======== RECORDS PROVIDED

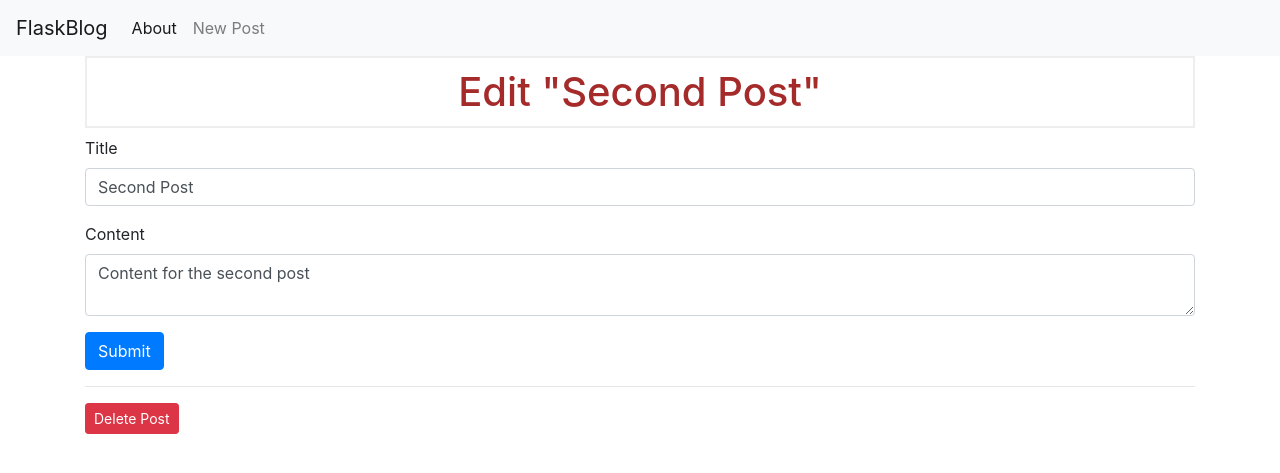
After one commit to TomSlook/flask_example, a Flask app: page /2/edit in a window 1280 px wide. The commit adds this page. Shown: the top 473 px of the page. Run offline with Flask 2, Linux system fonts and the light colour scheme; data comes from the database, SQL or seed files in the repository; both versions use the stored data as it was after the commit; some libraries are stand-ins or nearby versions.

Commit message:
Added other RESTful routes

```diff
--- a/app.py
+++ b/app.py
@@ -1,16 +1,86 @@
 import sqlite3
-from flask import Flask, render_template
+from flask import Flask, render_template, request, url_for, flash, redirect
+from werkzeug.exceptions import abort	#used for abort function for 404 page
 
 def get_db_connection():
 	conn = sqlite3.connect('database.db')
 	conn.row_factory = sqlite3.Row
 	return conn
 
+def get_post(post_id):
+    conn = get_db_connection()
+    post = conn.execute('SELECT * FROM posts WHERE id = ?',
+                        (post_id,)).fetchone()
+    conn.close()
+    if post is None:
+        abort(404)
+    return post
+
+
 app = Flask(__name__)
+app.config['SECRET_KEY'] = '123456789'
 
+#INDEX route
 @app.route('/')
 def index():
 	conn = get_db_connection()
 	posts = conn.execute('SELECT * FROM posts').fetchall()
 	conn.close()
 	return render_template('index.html', posts=posts)
+
+#SHOW ROUTE
+@app.route('/<int:post_id>')
+def post(post_id):
+	post = get_post(post_id)
+	return render_template('post.html', post=post)
+
+#NEW/CREATE ROUTE
+@app.route('/create', methods=('GET', 'POST'))
+def create():
+	if request.method == 'POST':
+		title = request.form['title']
+		content = request.form['content']
+
+		if not title:
+			flash('Title is required!')
+		else:
+			conn = get_db_connection()
+			conn.execute('INSERT INTO posts (title, content) VALUES (?, ?)',
+                         (title, content))
+			conn.commit()
+			conn.close()
+			return redirect(url_for('index'))
+	return render_template('create.html')
+
+#EDIT/UPDATE
+@app.route('/<int:id>/edit', methods=('GET', 'POST'))
+def edit(id):
+	post = get_post(id)
+
+	if request.method == 'POST':
+		title = request.form['title']
+		content = request.form['content']
+
+		if not title:
+			flash('Title is required!')
+		else:
+			conn = get_db_connection()
+			conn.execute('UPDATE posts SET title = ?, content = ?'
+                         ' WHERE id = ?',
+                         (title, content, id))
+			conn.commit()
+			conn.close()
+			return redirect(url_for('index'))
+
+	return render_template('edit.html', post=post)
+
+#DELETE
+@app.route('/<int:id>/delete', methods=('POST',))
+def delete(id):
+    post = get_post(id)
+    conn = get_db_connection()
+    conn.execute('DELETE FROM posts WHERE id = ?', (id,))
+    conn.commit()
+    conn.close()
+    flash('"{}" was successfully deleted!'.format(post['title']))
+    return redirect(url_for('index'))
--- a/templates/base.html
+++ b/templates/base.html
@@ -23,10 +23,16 @@
             <li class="nav-item active">
                 <a class="nav-link" href="#">About</a>
             </li>
+            <li class="nav-item">
+                <a class="nav-link" href="{{url_for('create')}}">New Post</a>
+            </li>
             </ul>
         </div>
     </nav>
     <div class="container">
+        {% for message in get_flashed_messages() %}
+            <div class="alert alert-danger">{{ message }}</div>
+        {% endfor %}
         {% block content %} {% endblock %}
     </div>
 
--- /dev/null
+++ b/templates/edit.html
@@ -0,0 +1,30 @@
+{% extends 'base.html' %}
+
+{% block content %}
+<h1>{% block title %} Edit "{{ post['title'] }}" {% endblock %}</h1>
+
+<form method="post">
+    <div class="form-group">
+        <label for="title">Title</label>
+        <input type="text" name="title" placeholder="Post title"
+               class="form-control"
+               value="{{ request.form['title'] or post['title'] }}">
+        </input>
+    </div>
+
+    <div class="form-group">
+        <label for="content">Content</label>
+        <textarea name="content" placeholder="Post content"
+                  class="form-control">{{ request.form['content'] or post['content'] }}</textarea>
+    </div>
+    <div class="form-group">
+        <button type="submit" class="btn btn-primary">Submit</button>
+    </div>
+</form>
+<hr>
+<form action="{{ url_for('delete', id=post['id']) }}" method="POST">
+    <input type="submit" value="Delete Post"
+            class="btn btn-danger btn-sm"
+            onclick="return confirm('Are you sure you want to delete this post?')">
+</form>
+{% endblock %}
--- a/templates/index.html
+++ b/templates/index.html
@@ -3,10 +3,13 @@
 {% block content %}
     <h1>{% block title %} Welcome to Tom's Blog {% endblock %}</h1>
     {% for post in posts%}
-    	<a href="#">
+    	<a href="{{ url_for('post', post_id=post['id']) }}">
     		<h2>{{post['title']}}</h2>
     	</a>
     	<span class="badge badge-primary">{{post['created']}}</span>
+    	<a href="{{ url_for('edit', id=post['id']) }}">
+            <span class="badge badge-warning">Edit</span>
+        </a>
     	<hr>
     {% endfor%}
 {% endblock %}
```
Also changed, not shown: templates/create.html (added, +23 -0 lines), templates/post.html (added, +12 -0 lines), database.db.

================

● **REQUIRED ACTION**
Look through the data above and return each line where the string "control" occurs.

● **COMPLETED EXERCISE**
+               class="form-control"
+                  class="form-control">{{ request.form['content'] or post['content'] }}</textarea>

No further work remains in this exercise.